A common means of compensation is to set up a basic draw with trigger points for increases or decreases. For example, for the candidate in the case study, a compensation agreement might include:
- Basic draw (salary) of $35,000 per month for a one year contract.
- Review after six months with the right to cancel if there is substantial failure against expectations. Draw may also be increased at six month point in recognition of success.
- Bonus compensation of 20 percent of originations in excess of $1.2 million in originations.
- Consideration for equity partnership or shareholdership at the end of the first full year with the firm.
Another option that firms use is an “earn-out” that establishes a projected cash flow for the originations of the lateral, including compensation, and provides the shareholder increased salary draws based upon the fulfillment of the projects. The key for most firm structuring of non-equity compensation deals with laterals (particularly those coming from corporate or government positions) is to limit the firm’s downside while providing the lateral with a meaningful incentive. Clearly, the greater the downside risk avoidance for the firm, the larger the incentive required for the lateral.
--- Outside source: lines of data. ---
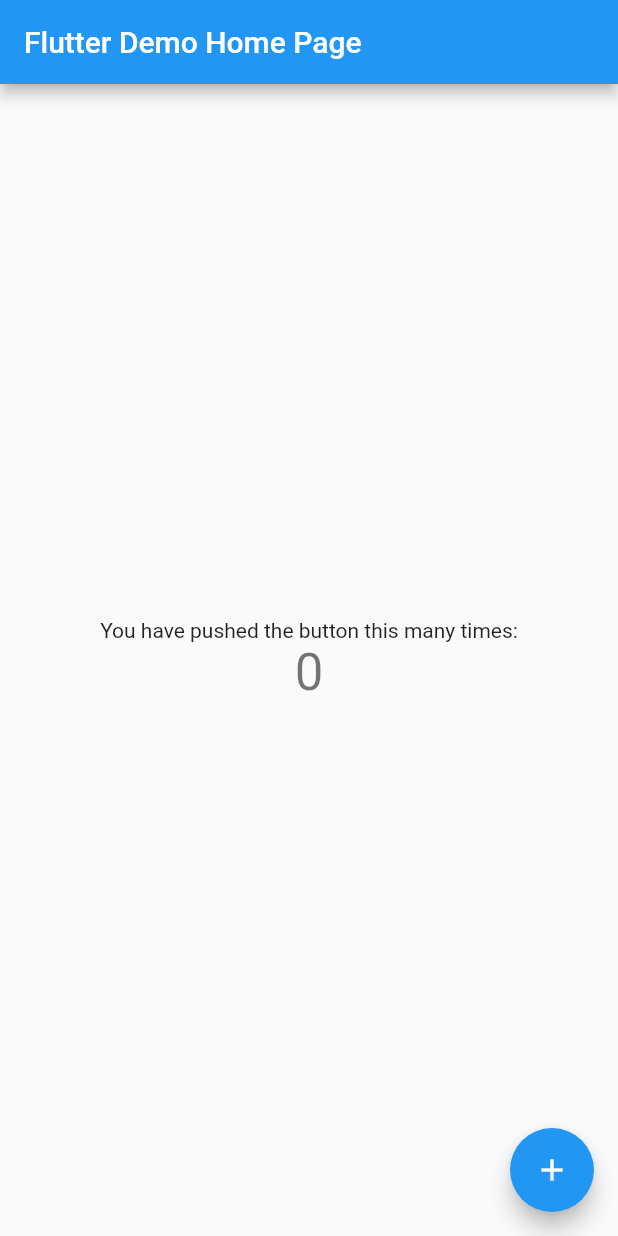
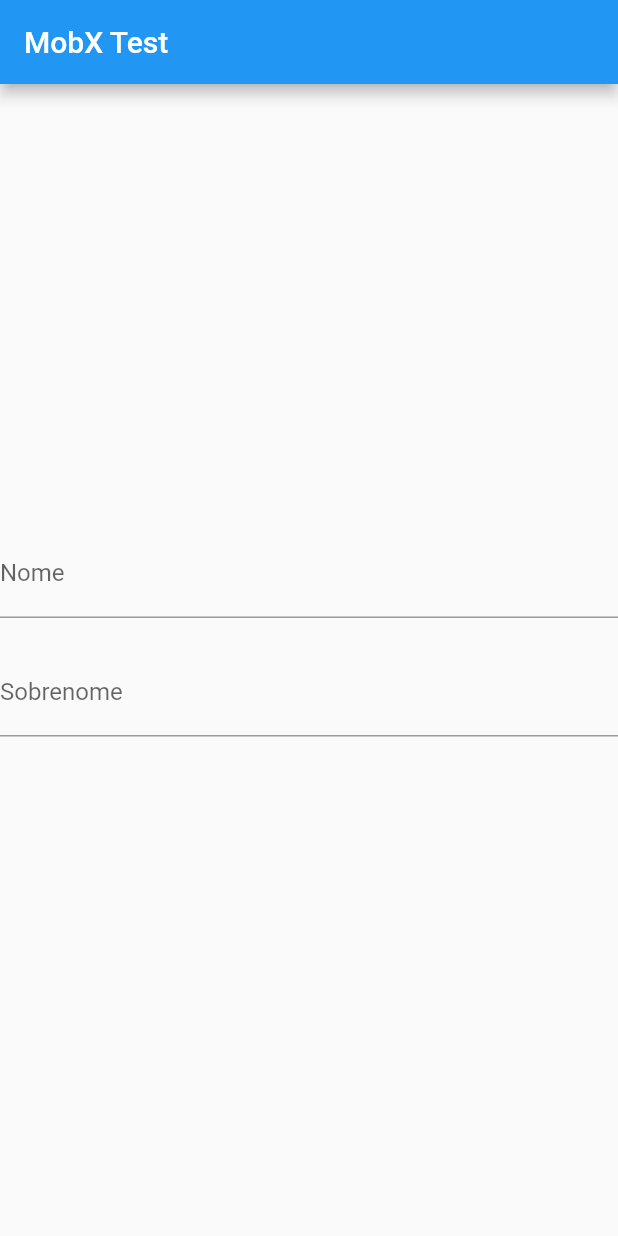
Before and after one commit to dmmaia/flutter-mobx-test, a Flutter app: the screen it shows after launch, on a phone screen of 412 x 824 dp. Run offline on Flutter 3.47's test engine with Material 2 defaults, Android fonts, the phone set to English and light mode, and no system bars; our stand-ins replace flutter_mobx, mobx; generated files the repository leaves out were written again.

Commit message:
feat(): home and controller created

```diff
--- /dev/null
+++ b/lib/home.dart
@@ -0,0 +1,39 @@
+import 'package:flutter/material.dart';
+import 'package:flutter_mobx/flutter_mobx.dart';
+import 'package:flutter_mobx_test/controller.dart';
+
+class MyHomePage extends StatelessWidget {
+  final controller = Controller();
+
+  MyHomePage({super.key, required String title});
+
+  @override
+  Widget build(BuildContext context) {
+    return Scaffold(
+      appBar: AppBar(
+        title: const Text('MobX Test'),
+      ),
+      body: Center(
+          child: Center(
+        child: Column(
+          mainAxisAlignment: MainAxisAlignment.center,
+          children: <Widget>[
+            TextField(
+              decoration: const InputDecoration(labelText: 'Nome'),
+              onChanged: controller.changeName,
+            ),
+            const SizedBox(height: 20),
+            TextField(
+              decoration: const InputDecoration(labelText: 'Sobrenome'),
+              onChanged: controller.changeSurname,
+            ),
+            const SizedBox(height: 20),
+            Observer(builder: (_) {
+              return Text(controller.completeName);
+            })
+          ],
+        ),
+      )), // This trailing comma makes auto-formatting nicer for build methods.
+    );
+  }
+}
--- a/lib/main.dart
+++ b/lib/main.dart
@@ -1,4 +1,5 @@
 import 'package:flutter/material.dart';
+import 'package:flutter_mobx_test/home.dart';
 
 void main() {
   runApp(const MyApp());
@@ -7,109 +8,14 @@
 class MyApp extends StatelessWidget {
   const MyApp({super.key});
 
-  // This widget is the root of your application.
   @override
   Widget build(BuildContext context) {
     return MaterialApp(
       title: 'Flutter Demo',
       theme: ThemeData(
-        // This is the theme of your application.
-        //
-        // Try running your application with "flutter run". You'll see the
-        // application has a blue toolbar. Then, without quitting the app, try
-        // changing the primarySwatch below to Colors.green and then invoke
-        // "hot reload" (press "r" in the console where you ran "flutter run",
-        // or simply save your changes to "hot reload" in a Flutter IDE).
-        // Notice that the counter didn't reset back to zero; the application
-        // is not restarted.
         primarySwatch: Colors.blue,
       ),
-      home: const MyHomePage(title: 'Flutter Demo Home Page'),
+      home: MyHomePage(title: 'Flutter Demo Home Page'),
     );
   }
 }
-
-class MyHomePage extends StatefulWidget {
-  const MyHomePage({super.key, required this.title});
-
-  // This widget is the home page of your application. It is stateful, meaning
-  // that it has a State object (defined below) that contains fields that affect
-  // how it looks.
-
-  // This class is the configuration for the state. It holds the values (in this
-  // case the title) provided by the parent (in this case the App widget) and
-  // used by the build method of the State. Fields in a Widget subclass are
-  // always marked "final".
-
-  final String title;
-
-  @override
-  State<MyHomePage> createState() => _MyHomePageState();
-}
-
-class _MyHomePageState extends State<MyHomePage> {
-  int _counter = 0;
-
-  void _incrementCounter() {
-    setState(() {
-      // This call to setState tells the Flutter framework that something has
-      // changed in this State, which causes it to rerun the build method below
-      // so that the display can reflect the updated values. If we changed
-      // _counter without calling setState(), then the build method would not be
-      // called again, and so nothing would appear to happen.
-      _counter++;
-    });
-  }
-
-  @override
-  Widget build(BuildContext context) {
-    // This method is rerun every time setState is called, for instance as done
-    // by the _incrementCounter method above.
-    //
-    // The Flutter framework has been optimized to make rerunning build methods
-    // fast, so that you can just rebuild anything that needs updating rather
-    // than having to individually change instances of widgets.
-    return Scaffold(
-      appBar: AppBar(
-        // Here we take the value from the MyHomePage object that was created by
-        // the App.build method, and use it to set our appbar title.
-        title: Text(widget.title),
-      ),
-      body: Center(
-        // Center is a layout widget. It takes a single child and positions it
-        // in the middle of the parent.
-        child: Column(
-          // Column is also a layout widget. It takes a list of children and
-          // arranges them vertically. By default, it sizes itself to fit its
-          // children horizontally, and tries to be as tall as its parent.
-          //
-          // Invoke "debug painting" (press "p" in the console, choose the
-          // "Toggle Debug Paint" action from the Flutter Inspector in Android
-          // Studio, or the "Toggle Debug Paint" command in Visual Studio Code)
-          // to see the wireframe for each widget.
-          //
-          // Column has various properties to control how it sizes itself and
-          // how it positions its children. Here we use mainAxisAlignment to
-          // center the children vertically; the main axis here is the vertical
-          // axis because Columns are vertical (the cross axis would be
-          // horizontal).
-          mainAxisAlignment: MainAxisAlignment.center,
-          children: <Widget>[
-            const Text(
-              'You have pushed the button this many times:',
-            ),
-            Text(
-              '$_counter',
-              style: Theme.of(context).textTheme.headline4,
-            ),
-          ],
-        ),
-      ),
-      floatingActionButton: FloatingActionButton(
-        onPressed: _incrementCounter,
-        tooltip: 'Increment',
-        child: const Icon(Icons.add),
-      ), // This trailing comma makes auto-formatting nicer for build methods.
-    );
-  }
-}
--- a/pubspec.yaml
+++ b/pubspec.yaml
@@ -29,6 +29,8 @@
 # the latest version available on pub.dev. To see which dependencies have newer
 # versions available, run `flutter pub outdated`.
 dependencies:
+  mobx:
+  flutter_mobx:
   flutter:
     sdk: flutter
 
@@ -38,6 +40,8 @@
   cupertino_icons: ^1.0.2
 
 dev_dependencies:
+  mobx_codegen:
+  build_runner:
   flutter_test:
     sdk: flutter
 
```
Also changed, not shown: lib/controller.dart (added, +25 -0 lines), lib/controller.g.dart (added), pubspec.lock.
Due Diligence and Risks. In fairness, I have to advise you that our experience has not been good in seeing corporate general counsel and government officials succeed as practicing lawyers. With lawyers coming out of corporations, the likelihood of success seems to decline with the size of the corporation the candidate is leaving, particularly if the individual is leaving with a “package” that removes most of their financial incentive to build a practice. Inside corporate counsel entering the private practice of law seem to either work out beautifully because they really understand what clients want and buy, and have great regulatory relationships and provide access to potential clients as a result of their previous position, or they work out miserably because they have been away from the “real” practice of law for too long, are technically not up to speed and have become lazy.
Of course, all of this analysis goes out the window if the lawyer is a long-serving elected official or a former presidential candidate. On balance, our observation is that about one-third of lawyers coming out of government or corporate legal departments succeed in private practice and maybe 10 percent approach the level of business development that their hiring was based upon.
Bringing in a lateral lawyer who is currently not in private practice is a gamble and can result in a huge win — but more often does not. Make sure you understand the odds as you consider the decision.
*The Mendoza Line refers to Mario Mendoza who, in 1979 with the Pirates, had a batting average of .198. The line refers to how bad you can be and still play major league baseball.